The next line reads: “The industries that gave the South its power, prominence and wealth prior to the Civil War were mainly the raising of cotton, sugar cane, rice and tobacco. Before the way could be prepared for the proper growing and marketing of these crops forests had to be cleared, houses to be built, public roads and railroads constructed. In all these works the Negro did most of the heavy work. In the planting, cultivating and marketing of the crops not only was the Negro the chief dependence, but in the manufacture of tobacco he became a skilled and proficient workman, and in this, up to the present time, in the South, holds the lead in the large tobacco manufactories.
2. Progressive-Era Reformers, including Washington, often had ideological theories that caused them to reject this conclusion. These ideologies were rare outside of college-educated circles, however. This excerpt from one of his speeches gets at this disconnect:
“...Many seem to think that industrial education is meant to make the Negro work as he worked in the days of slavery. This is far from my conception of industrial education. If this training is worth anything to the Negro, it consists in teaching him how not to work, but how to make the forces of nature–air, steam, water, horse-power and electricity–work for him. If it has any value it is in lifting labor up out of toil and drudgery into the plane of the dignified and the beautiful. The Negro in the South works and works hard; but too often his ignorance and lack of skill causes him to do his work in the most costly and shiftless manner, and this keeps him near the bottom of the ladder in the economic world.”

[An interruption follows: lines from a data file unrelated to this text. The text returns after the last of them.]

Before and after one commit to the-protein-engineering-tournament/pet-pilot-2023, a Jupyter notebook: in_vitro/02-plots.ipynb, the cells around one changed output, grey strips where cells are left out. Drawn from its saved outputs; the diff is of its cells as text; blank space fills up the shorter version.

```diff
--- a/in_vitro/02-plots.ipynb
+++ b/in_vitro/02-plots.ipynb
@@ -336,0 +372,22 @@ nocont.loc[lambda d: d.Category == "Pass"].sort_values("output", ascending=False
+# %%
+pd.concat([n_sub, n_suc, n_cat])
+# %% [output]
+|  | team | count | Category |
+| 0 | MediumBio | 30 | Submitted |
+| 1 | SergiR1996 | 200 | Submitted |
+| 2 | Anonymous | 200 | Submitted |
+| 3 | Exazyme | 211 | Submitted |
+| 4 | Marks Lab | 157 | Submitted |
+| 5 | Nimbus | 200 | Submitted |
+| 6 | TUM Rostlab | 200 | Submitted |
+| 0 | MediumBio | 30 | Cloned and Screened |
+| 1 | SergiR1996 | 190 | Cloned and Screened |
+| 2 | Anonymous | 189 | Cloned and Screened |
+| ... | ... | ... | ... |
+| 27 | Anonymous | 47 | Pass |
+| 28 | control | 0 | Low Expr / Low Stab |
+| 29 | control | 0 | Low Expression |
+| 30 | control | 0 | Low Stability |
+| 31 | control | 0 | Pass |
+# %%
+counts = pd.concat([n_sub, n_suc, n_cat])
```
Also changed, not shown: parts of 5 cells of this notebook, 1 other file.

3. Washington, Booker T. (1903). Industrial Education for the Negro. Essay, October 1, 1903. From Teaching American History. https://teachingamericanhistory.org/document/industrial-education-for-the-negro/.
5. Ibid. Being a tailor was a respectable male profession at the time; President Andrew Johnson was trained as a tailor.
6. Ibid. Washington’s remarks obviously reveal a belief that men and women have different social, economic, and educational roles, but that is beyond the scope of this piece.
9. Kliebard, Herbert M. (1987) The Struggle for the American Curriculum, 1893-1958.
Kerry Ellard earned a B.S. in Communication and a B.A. in Political Science from Boston University, and a J.D. from Boston College Law School. During school and after graduation, she worked in law, education, and government. Most recently, she has worked as a tutor, independent historian, and sociological analyst. Kerry lives in Boston, where she enjoys playing with her dog and attending concerts.
Industrial Education Explained
What exactly is meant by industrial education? In this piece, we explain more about this concept, which was the subject of significant debate in the early 20th-century and a focus of Dewey's criticisms.
Industrial Revolution & American Education
There are two Big Narratives in education:
1. Traditional education became the factory model, signaling, and oriented around obedience.
2. Progressive pedagogy destroyed the cognitive and social value of education.
Both are sort of right, largely wrong, and fatally imprecise.